Where do Complete Beginners Start?

I teach beginner art classes and at the start of every course I like the learners to introduce themselves. In every class I  have one or two learners who say ‘I’m not a beginner, I’m a complete beginner’.  I understand how these learners feel, it takes courage to join an art class when you are a complete beginner.

If you are in this group then I have some tips for you:

  • Drawing first – Often complete beginners want to paint straight away, which is fine but drawing is the foundation to painting.  I like to take 3-4 weeks of classes with these learners to just focus on some basic drawing skills.
  • Drawing exercises – I have many drawing exercises that I give complete beginners, they are short simple activities that usually only involve one or two objects or subjects.  Each exercise concentrates on a specific skill.
drawing exercise
This is the ‘360 degree’ drawing exercise where a simple object is drawn from four different viewpoints
  • Keep it simple – Some complete beginners want to paint  complicated landscapes or figures, this is great but you are best sticking to these basic drawing exercises at first.
  • Get to know your materials – Complete beginners need time to get to know the materials and what they can do.  Sketchpad work is great for this, you can doodle, mark-make, try out brush strokes, moving the paint around, etc.  All this experimenting is learning about materials and will grow your confidence (and it is fun too!).
  • Realistic goals – Don’t set your self big goals at first, it it baby steps and soon you will start to see progress.  Experienced artists are still learning, so be realistic about your progress.  It is better to tackle basic drawing skills before moving on to new topics where there will be yet more to learn, as you could end up feeling overwhelmed.
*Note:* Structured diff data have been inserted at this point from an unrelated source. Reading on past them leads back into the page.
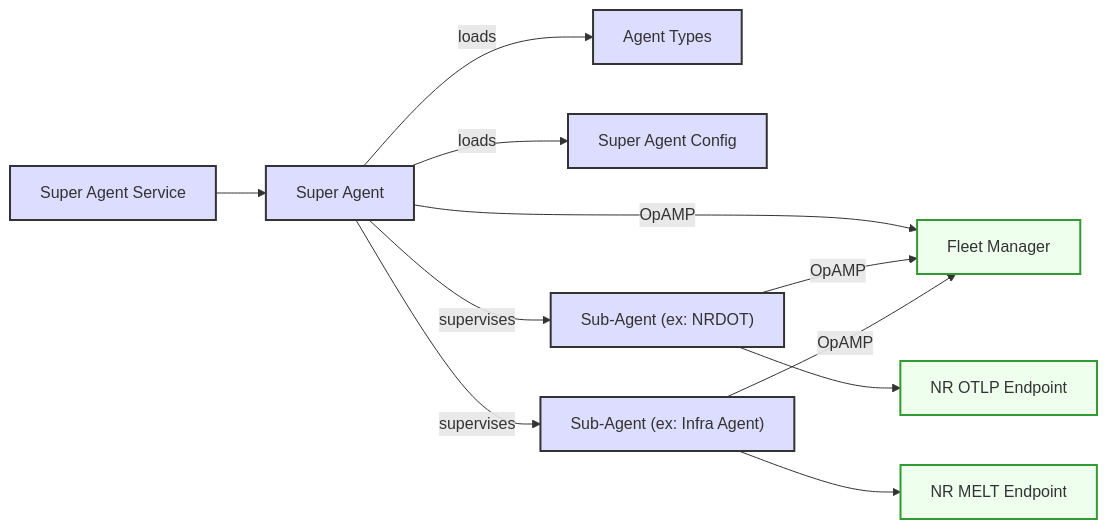
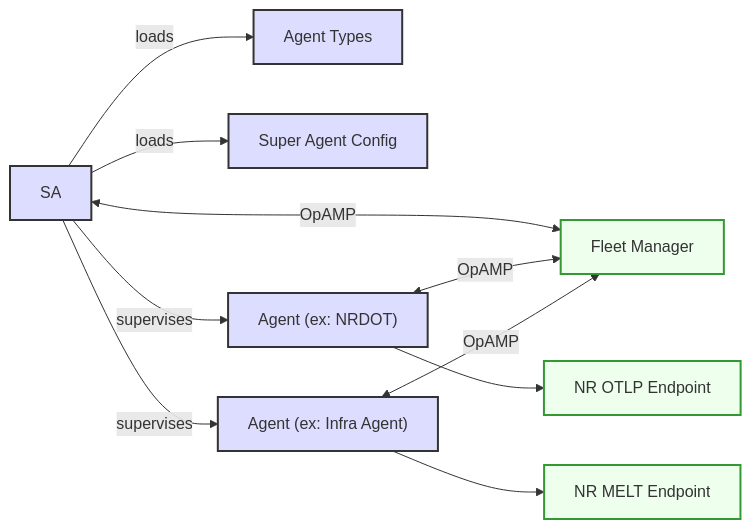
The diagram in docs/README.md (newrelic/newrelic-agent-control), drawn with Mermaid before and after one commit. The commit also changed other lines of this file and 1 other file, not shown here.

````diff
--- a/docs/README.md
+++ b/docs/README.md
@@ -14,20 +14,19 @@
 ```mermaid
 flowchart LR
-    SASvc[Super Agent Service] --> SA[Super Agent]
     SA -->|loads| AgentTypes[Agent Types]
     SA -->|loads| SAConfig[Super Agent Config]
-    SA -->|supervises| SubAgent1["Sub-Agent (ex: NRDOT)"]
-    SA -->|supervises| SubAgent2["Sub-Agent (ex: Infra Agent)"]
-    SA -->|OpAMP| Fleet[Fleet Manager]
-    SubAgent1 -->|OpAMP| Fleet
-    SubAgent2 -->|OpAMP| Fleet
+    SA -->|supervises| Agent1["Agent (ex: NRDOT)"]
+    SA -->|supervises| Agent2["Agent (ex: Infra Agent)"]
+    SA <-->|OpAMP| Fleet[Fleet Manager]
+    Agent1 <-->|OpAMP| Fleet
+    Agent2 <-->|OpAMP| Fleet
 
-    SubAgent1 --> NRMelt1[NR OTLP Endpoint]
-    SubAgent2 --> NRMelt2[NR MELT Endpoint]
+    Agent1 --> NRMelt1[NR OTLP Endpoint]
+    Agent2 --> NRMelt2[NR MELT Endpoint]
     classDef default fill:#f9f,stroke:#333,stroke-width:4px;
     classDef agent-side fill:#ddf,stroke:#333,stroke-width:2px;
     classDef server-side fill:#efe,stroke:#393,stroke-width:2px;
 
-    class SA,AgentTypes,SASvc,SubAgent1,SubAgent2,SAConfig agent-side;
+    class SA,AgentTypes,Agent1,Agent2,SAConfig agent-side;
     class Fleet,NRMelt1,NRMelt2 server-side;
 ```
````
Also see Common Pitfalls for Beginner Artists

What Do I Do When It All Goes Wrong?

There will be days, hours, months and sometimes years when you are feeling very frustrated with creating art.  This is an element of the beginning start of learning to draw and paint for most people, but it might surprise you to realise that it doesn’t stop.  Many professional artists feel this way regularly and it seems to be part of the process of creating.  What can we do when it all gets too much?

Continue reading “What Do I Do When It All Goes Wrong?”